Marshall's physical play is ideal as cold weather sets in. By breaking tackles, he gained 7 yards after contact on one play and 12 on another.
He also was fierce on passes in traffic, at one point coming up with a catch when four defenders were within a step and a half of him. He outwrestled Winfield for a ball they both appeared to catch.
The long run of the day was an 8-yarder, but both Bush and Matt Forte ran physically. On Bush's second touchdown run, he dragged linebacker Chad Greenway and safety Jamarca Sanford into the end zone. Forte plowed over safety Harrison Smith on his way to converting a third-and-5.
That was a fine catch for a 13-yard touchdown by Spaeth, extending his arms and diving. Davis caught one but dropped two more.
The front four put decent pressure on Vikings quarterback Christian Ponder but did not finish enough plays.

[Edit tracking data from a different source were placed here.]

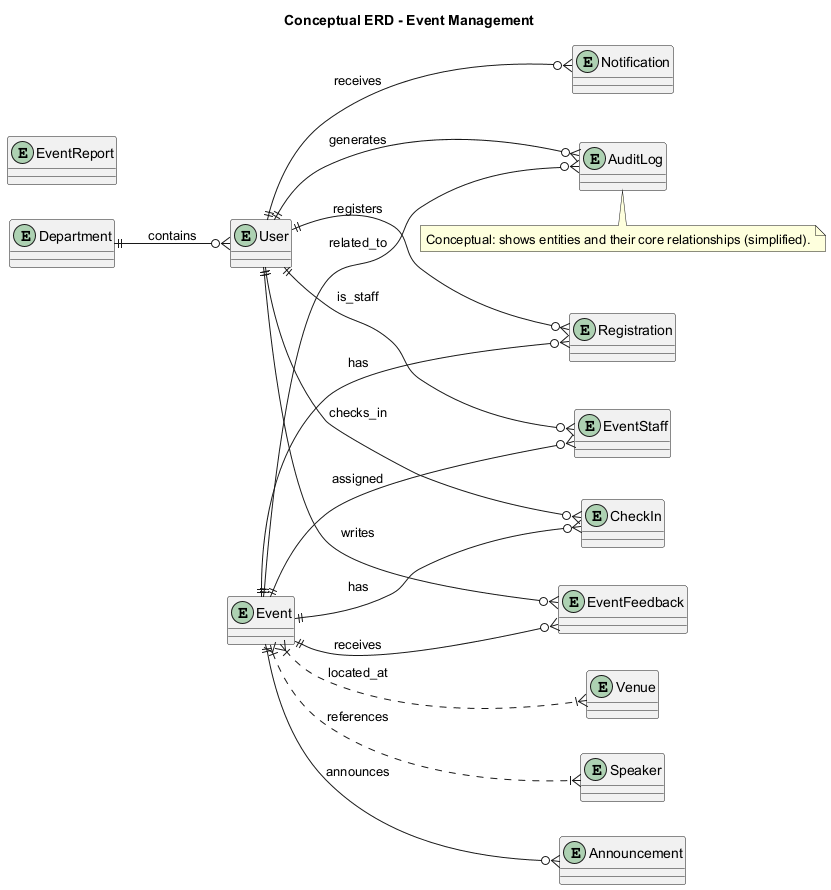
thaitranqq/Event_Management keeps this PlantUML diagram as DOCUMENTATION/diagrams/conceptual_erd.png. Above is the earlier version.
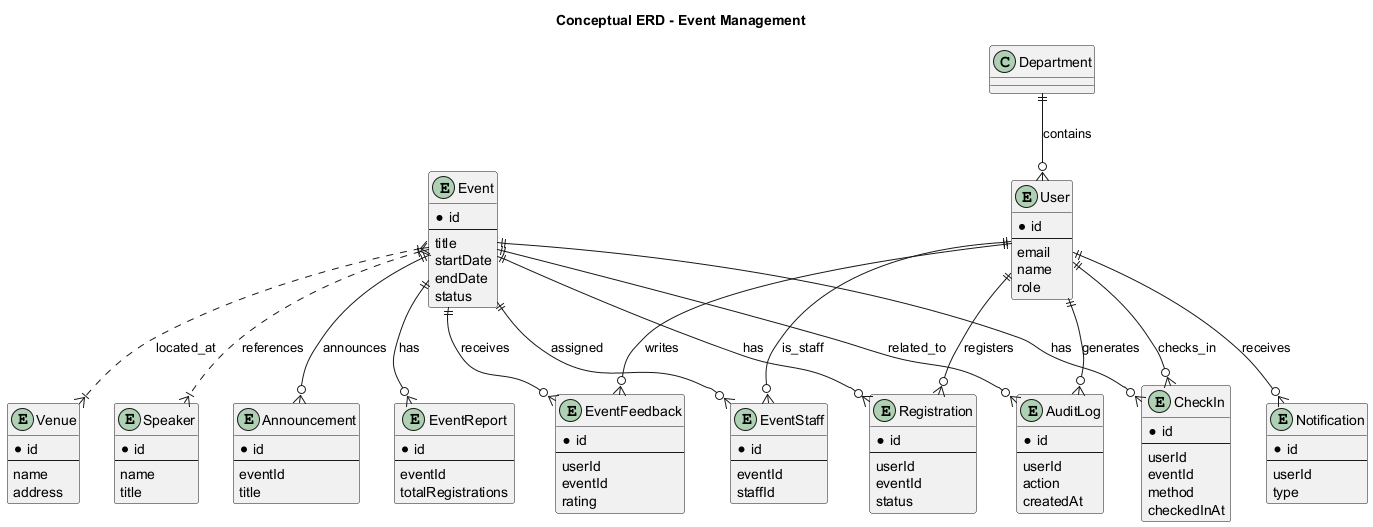
After the commit.

Commit message:
docs(diagrams): move AdminReset usecase to right and make conceptual ERD top-to-bottom with attributes

Change to the diagram source:
```diff
@@ -1,39 +1,114 @@
 @startuml
 title Conceptual ERD - Event Management
-left to right direction
+top to bottom direction
 
-entity User
-entity Event
-entity Registration
-entity CheckIn
-entity Venue
-entity Speaker
-entity EventStaff
-entity Department
-entity Notification
-entity Announcement
-entity EventReport
-entity EventFeedback
-entity AuditLog
+entity "Event" as Event {
+	* id
+	--
+	title
+	startDate
+	endDate
+	status
+}
 
+entity "Venue" as Venue {
+	* id
+	--
+	name
+	address
+}
+
+entity "Speaker" as Speaker {
+	* id
+	--
+	name
+	title
+}
+
+entity "Registration" as Registration {
+	* id
+	--
+	userId
+	eventId
+	status
+}
+
+entity "User" as User {
+	* id
+	--
+	email
+	name
+	role
+}
+
+entity "EventStaff" as EventStaff {
+	* id
+	--
+	eventId
+	staffId
+}
+
+entity "CheckIn" as CheckIn {
+	* id
+	--
+	userId
+	eventId
+	method
+	checkedInAt
+}
+
+entity "Notification" as Notification {
+	* id
+	--
+	userId
+	type
+}
+
+entity "Announcement" as Announcement {
+	* id
+	--
+	eventId
+	title
+}
+
+entity "EventFeedback" as EventFeedback {
+	* id
+	--
+	userId
+	eventId
+	rating
+}
+
+entity "EventReport" as EventReport {
+	* id
+	--
+	eventId
+	totalRegistrations
+}
+
+entity "AuditLog" as AuditLog {
+	* id
+	--
+	userId
+	action
+	createdAt
+}
+
+Event ||--o{ Registration : has
 User ||--o{ Registration : registers
-Event ||--o{ Registration : has
-User ||--o{ CheckIn : checks_in
-Event ||--o{ CheckIn : has
 Event }|..|{ Speaker : references
 Event }|..|{ Venue : located_at
 Event ||--o{ EventStaff : assigned
 User ||--o{ EventStaff : is_staff
+Event ||--o{ CheckIn : has
+User ||--o{ CheckIn : checks_in
+Event ||--o{ Announcement : announces
 User ||--o{ Notification : receives
-Event ||--o{ Announcement : announces
 Event ||--o{ EventFeedback : receives
 User ||--o{ EventFeedback : writes
+Event ||--o{ EventReport : has
 User ||--o{ AuditLog : generates
 Event ||--o{ AuditLog : related_to
 Department ||--o{ User : contains
 
-note bottom
-	Conceptual: shows entities and their core relationships (simplified).
-end note
-
 @enduml
```
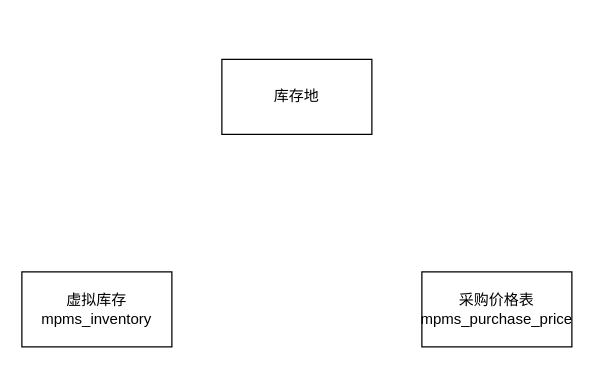
Earlier version of the draw.io diagram 供应链物料库存属性关系.drawio (1846872430/shj_chart). Source tidied: cells renumbered, new cells numbered last; positions are measured from the earlier drawing's top-left corner, leaving out a move shared by most shapes. Both pictures are drawn from the tidied source at 125%, with x=0, y=0 at pixel (21, 59).
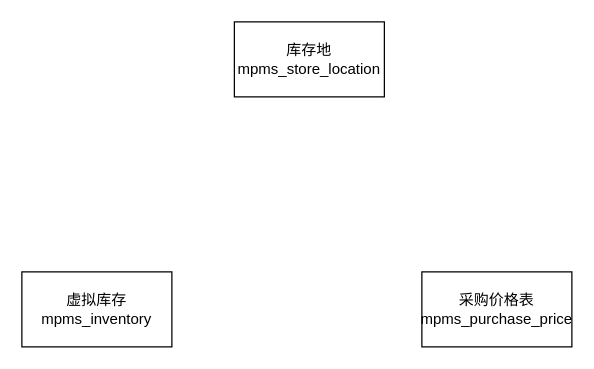
After the change.

Commit message (it also covers changes not shown here):
更新供应链物料库存属性关系.drawio

Diff of the diagram source:
```diff
@@
 <mxGraphModel>
   <root>
     <mxCell id="0" />
     <mxCell id="1" parent="0" />
-    <mxCell id="2" value="库存地" style="rounded=0;whiteSpace=wrap;html=1;" parent="1" vertex="1">
-      <mxGeometry x="160" width="120" height="60" as="geometry" />
+    <mxCell id="2" value="库存地&lt;br&gt;mpms_store_location" style="rounded=0;whiteSpace=wrap;html=1;" parent="1" vertex="1">
+      <mxGeometry x="170" y="-30" width="120" height="60" as="geometry" />
     </mxCell>
     <mxCell id="3" value="虚拟库存&lt;br&gt;mpms_inventory" style="rounded=0;whiteSpace=wrap;html=1;" parent="1" vertex="1">
       <mxGeometry y="170" width="120" height="60" as="geometry" />
     </mxCell>
     <mxCell id="4" value="采购价格表&lt;br&gt;mpms_purchase_price" style="rounded=0;whiteSpace=wrap;html=1;" parent="1" vertex="1">
       <mxGeometry x="320" y="170" width="120" height="60" as="geometry" />
     </mxCell>
   </root>
 </mxGraphModel>
```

They sacked him only twice, and the second sack was a coverage sack.
Julius Peppers was handled well by rookie tackle Matt Kalil, and Peppers had a minimal impact for the second straight game.
Nick Roach had one of his more impactful games, stripping Peterson and getting in on seven tackles. He should have had another but was trucked by the powerful Peterson on his 23-yard fourth-quarter run. He also may have been responsible for leaving tight end Kyle Rudolph alone on his touchdown.
Lance Briggs was effective in pass coverage, breaking up two throws, including one to Rudolph that could have been a touchdown. He also was a physical presence for Vikings coming across the middle on short crossing routes.
Major Wright and Conte came up with two takeaways (Wright had a fumble recovery; Conte had an interception). Conte also knocked a ball out of Rudolph's hands that could have been a touchdown.
Wright was back to playing like himself, coming downhill hard in run support and forcing some big collisions. He even put some heat on Ponder on two blitzes.
Bears corners were fortunate Vikings receivers played so poorly, both in terms of getting open and catching the football.
Charles Tillman was on the field for only 18 snaps, but he was very active with a pass breakup, a fumble recovery, in which he had to tangle with Peterson to keep the ball, and two excellent tackles.
On the play he was injured, Tillman fell and left Rudolph wide open for a 25-yard gain — the longest in the game.
Peppers' blocked field goal would have been appreciated more if the Bears did not allow Kevin Williams to block a Robbie Gould attempt after collapsing Lance Louis and J'Marcus Webb with a four-man overload.
The fake extra point/two-point conversion was well thought out and well-executed, with Carimi throwing a key block on Sanford.
The Bears allowed a 38-yard kickoff return, downed a punt before they should have and Eric Weems nearly touched a Vikings punt he was trying to let bounce.